Katie Martin – Financial Times, 10/4/2015
Brazil’s currency, the real, is tormenting many fund managers. Few thought it would see out the year unscathed. The country’s high interest rates were never likely to be enough entirely to shield the currency from trading weakness at a time when the economy was shrinking and the US is on the cusp of raising interest rates.
But the real has contrived to stand out particularly among a field of emerging markets currencies almost all of which have suffered bruising declines.
The pace and scale of the fall in the Brazilian currency, once a popular pick as one of emerging markets’ juiciest bets, have stumped even the most seasoned observer and left some investors peeking at their screens through their fingers. “Mayhem” is how Rabobank described it; the source of “one of the wildest days we’ve ever seen in Latin American markets”.
Jeffrey T. Lewis – The Wall Street Journal, 9/24/2015
The Brazilian real strengthened against the dollar on Thursday, the first time in six sessions, after the president of the central bank said he is willing to use the country’s foreign reserves to defend the currency.
The real ended active trading at 4.0438 to the dollar, according to Tullett Prebon via FactSet, after closing at 4.1325 on Wednesday.

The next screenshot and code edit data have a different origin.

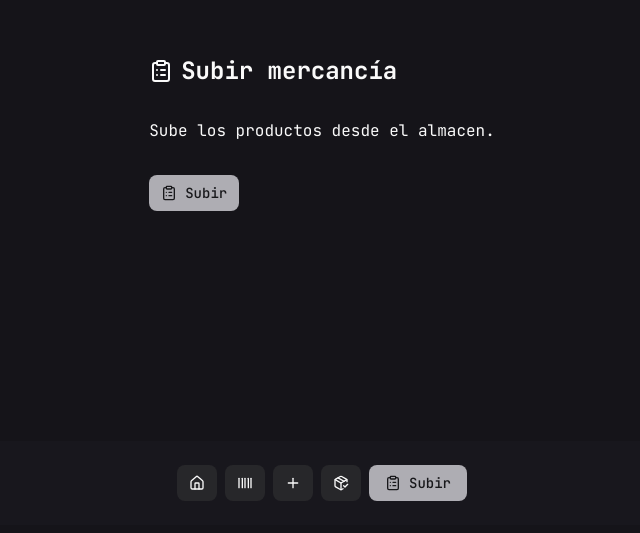
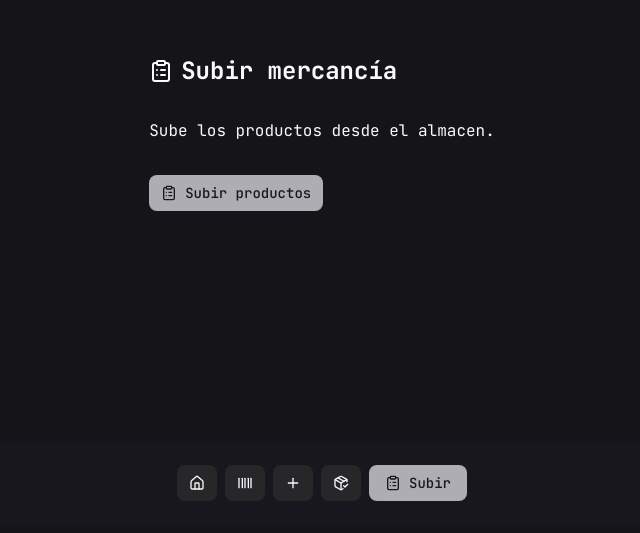
Before and after one commit to Rafacv23/supermarket-management, a Next.js app: page /upload in a window 1280 px wide. Shown: the part 267-800 px from the top of the page, without its empty margins (318-958 px from the left). Built offline with nearby package versions, Linux system fonts and the light colour scheme.

Commit message:
Update title in UploadPage component: change from 'Subir' to 'Subir productos' for clarity.

```diff
--- a/app/upload/page.tsx
+++ b/app/upload/page.tsx
@@ -58,7 +58,7 @@ export default function UploadPage() {
       </h1>
       <p>Sube los productos desde el almacen.</p>
       <FormTrigger
-        title="Subir"
+        title="Subir productos"
         icon={<ClipboardList size={16} />}
         form={<UploadProductForm />}
         description="Añade todos los productos que vayas a subir desde el almacen."
```
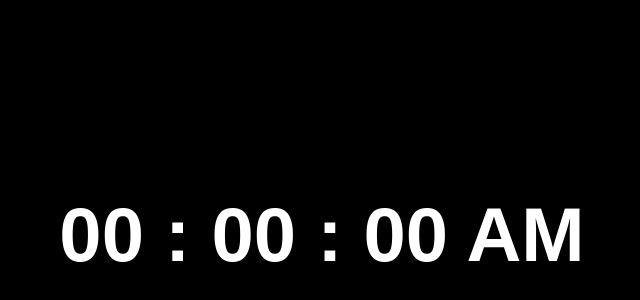
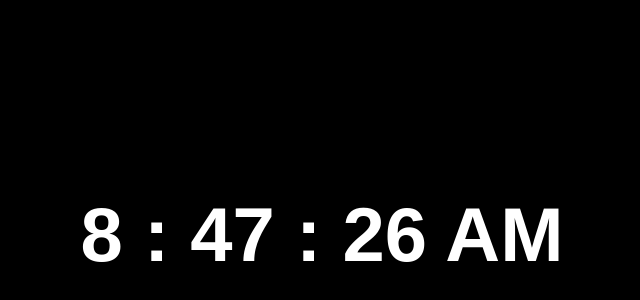
Before and after one commit to chimdalu20/clock, a plain HTML site: page index.html in a window 1280 px wide. Shown: the part 166-466 px from the top of the page, without its empty margins (318-958 px from the left). Drawn offline with Linux system fonts and the light colour scheme.

Commit message:
completed

```diff
--- a/index.html
+++ b/index.html
@@ -6,6 +6,7 @@
     <meta name="viewport" content="width=gigit , initial-scale=1.0">
     <title>Document</title>
     <link rel="stylesheet" href="style.css">
+    <script src="script.js" defer></script>
 </head>
 <body>
     <div class="container">
--- a/script.js
+++ b/script.js
@@ -0,0 +1,15 @@
+function displayTime(){
+    var dateTime= new Date();
+    var hrs = dateTime.getHours();
+    var min = dateTime.getMinutes();
+    var sec = dateTime.getSeconds();
+    var session = document.getElementById('session');
+
+
+
+    document.getElementById('hours').innerHTML=hrs;
+    document.getElementById('minutes').innerHTML=min;
+    document.getElementById('seconds').innerHTML=sec;
+}
+
+setInterval(displayTime);
```
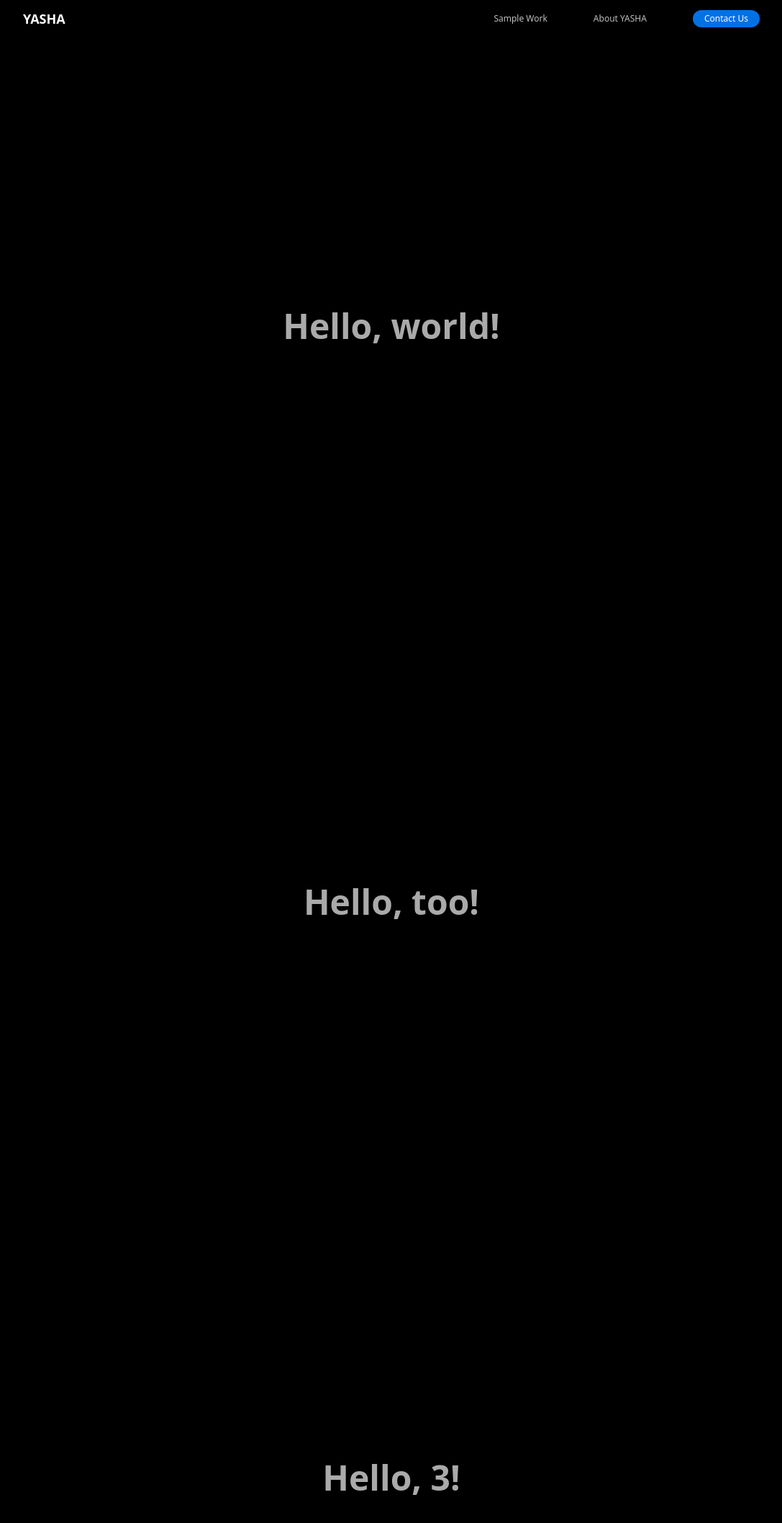
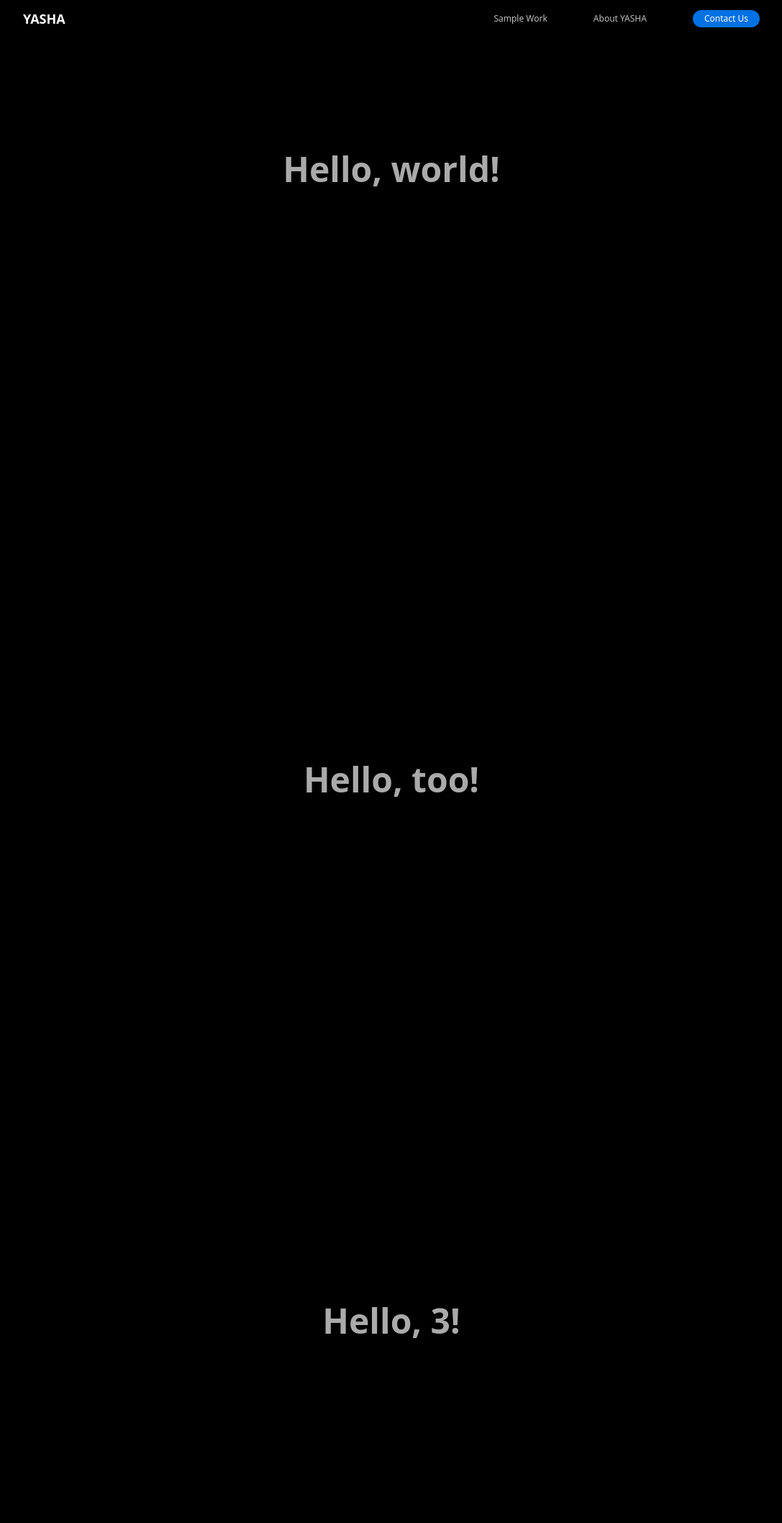
Before and after one commit to mxmgamaleldin/yasha, a Next.js app: page /about in a window 1280 px wide. Shown: the top 2116 px of the page at 72% size, without its empty margins (96-1183 px from the left). Built offline with nearby package versions, Linux system fonts and the light colour scheme.

Commit message:
Added .gitignore

```diff
--- a/styles/globals.css
+++ b/styles/globals.css
@@ -4,6 +4,21 @@
 
 .scroll-root, .scroll-node {
   width: 100%;
+}
+
+.squiggle {
+  stroke-dasharray: 450;
+  stroke-dashoffset: 450;
+  animation: draw 1s linear;
+  animation-play-state: paused;
+  animation-iteration-count: 1;
+  animation-fill-mode: both;
+}
+
+@keyframes draw {
+  to {
+    stroke-dashoffset: 0;
+  }
 }
 
 .anim {
@@ -16,7 +31,7 @@
 @keyframes textAnimation {
   0% {
     opacity: 0;
-    transform: translateY(20vh);
+    transform: translateY(25vh);
   }
   100% {
     opacity: 1;
@@ -25,30 +40,33 @@
 }
 
 .scroll-node:nth-of-type(1) {
+  padding-top: 9rem;
   min-height: 50vh;
   background: black;
   color: white;
   display: flex;
-  justify-content: center;
   align-items: center;
+  flex-direction: column;
 }
 
 .scroll-node:nth-of-type(2) {
+  padding-top: 12rem;
   min-height: 50vh;
   background: black;
   color: white;
   display: flex;
-  justify-content: center;
   align-items: center;
+  flex-direction: column;
 }
 
 .scroll-node:nth-of-type(3) {
+  padding-top: 9rem;
   min-height: 50vh;
   background: black;
   color: white;
   display: flex;
-  justify-content: center;
   align-items: center;
+  flex-direction: column;
 }
 
 .scroll-wrapper, .scroll-section {
@@ -210,6 +228,7 @@
   }
 
   .scroll-node:nth-of-type(3) {
+    flex-direction: column;
     min-height: 100vh;
   }
 
```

Trading was volatile during the day, with the real hitting 4.2447 to the dollar in the morning, its weakest level since it was launched in 1994.
The real has been dropping against the dollar in recent days, pulled down by political turmoil and the country’s economic troubles.
Reese Ewing – Reuters, 7/24/2015
Brazil’s real fell on Friday to its weakest against the dollar in 12 years, slipping quickly in early trade to 3.334 to the dollar.
The slide in the local currency comes after Brazilian Finance Minister Joaquim Levy announced on Wednesday the government would slash its primary surplus target due to deteriorating tax revenues amid Brazil’s deepening economic slump.
Denyse Godoy, Paula Sambo, and Filipe Pacheco – Bloomberg Business, 7/21/2015
Brazilian shares dropped to an almost four-month low on speculation borrowing costs at Latin America’s largest economy will increase further, curbing prospects for equities. The real advanced for the first time in four days.
The Ibovespa extended this month’s slump after central bank director Tony Volpon said policy makers should keep raising interest rates until the outlook for inflation reaches the government’s target. The benchmark stock gauge has tumbled 11 percent from this year’s peak on concern the decision to boost the Selic to a six-year high to tame consumer prices will deepen an economic contraction.
“The central bank will probably increase rates again next week in a trend that’s damaging the economy and prospects for companies,” Pedro Paulo Silveira, the chief economist at brokerage TOV Corretora, said by phone from Sao Paulo.
Paula Sambo – Bloomberg Business, 7/13/2015
Brazil’s real fell from a one-week high as speculation that political tension will force President Dilma Rousseff’s administration to compromise on the budget cast doubt on her commitment to preserve the nation’s credit rating.
The currency extended its drop in July to 2.1 percent as lawmakers pushed back against her move to narrow government deficits. Concern mounted after the Brazilian newspapers Estado and Folha de S. Paulo reported that Rousseff will discuss a reduction in the fiscal target at a meeting Monday.
“While Rousseff’s effort to solidify the fiscal base is positive, the course of discussions and political barriers may trigger short-term volatility in the financial markets,” Ipek Ozkardeskaya, an analyst at London Capital Group, said in an e-mailed response to questions.
Guillermo Parra-Bernal and Paula Arend Laier – Reuters, 7/08/2015
Verde Asset Management, Brazil’s largest hedge fund, reinforced larger-than-benchmark bets on a weaker real, rising global equities and higher domestic borrowing costs, underscoring expectations that local asset prices will keep trending down in dollar terms.
In a monthly letter to investors on Wednesday, money managers led by Luis Stuhlberger said Verde is long-positioned in U.S. dollars and global equities by 40 percent and 20 percent, respectively, with no net allocation to local shares. The fund is also long positioned in Brazilian debt linked to inflation-adjusted interest rates.
Global investors are “overly optimistic” about Brazil’s outlook by assuming that domestic asset prices, as measured in U.S. dollars, are cheap and that a year-long decline in the Brazilian real is coming to an end.
Paula Sambo and Filipe Pacheco – Bloomberg Business, 7/08/2015
The real led losses among major currencies as China’s equity meltdown triggered a plunge in the price of Brazil’s iron-ore exports.
A drop in the shares of Rio de Janeiro-based Vale SA, the world’s biggest miner of the raw material, added to concern that international investors are withdrawing funds from Brazil. Iron ore sank Wednesday to the lowest level in at least six years as China’s stock decline threatened demand just as the largest producers including Vale raised output.
“Plummeting iron-ore prices put pressure on the real,” Kenneth Lam, a Citigroup Inc. strategist in New York, wrote in a research report to clients.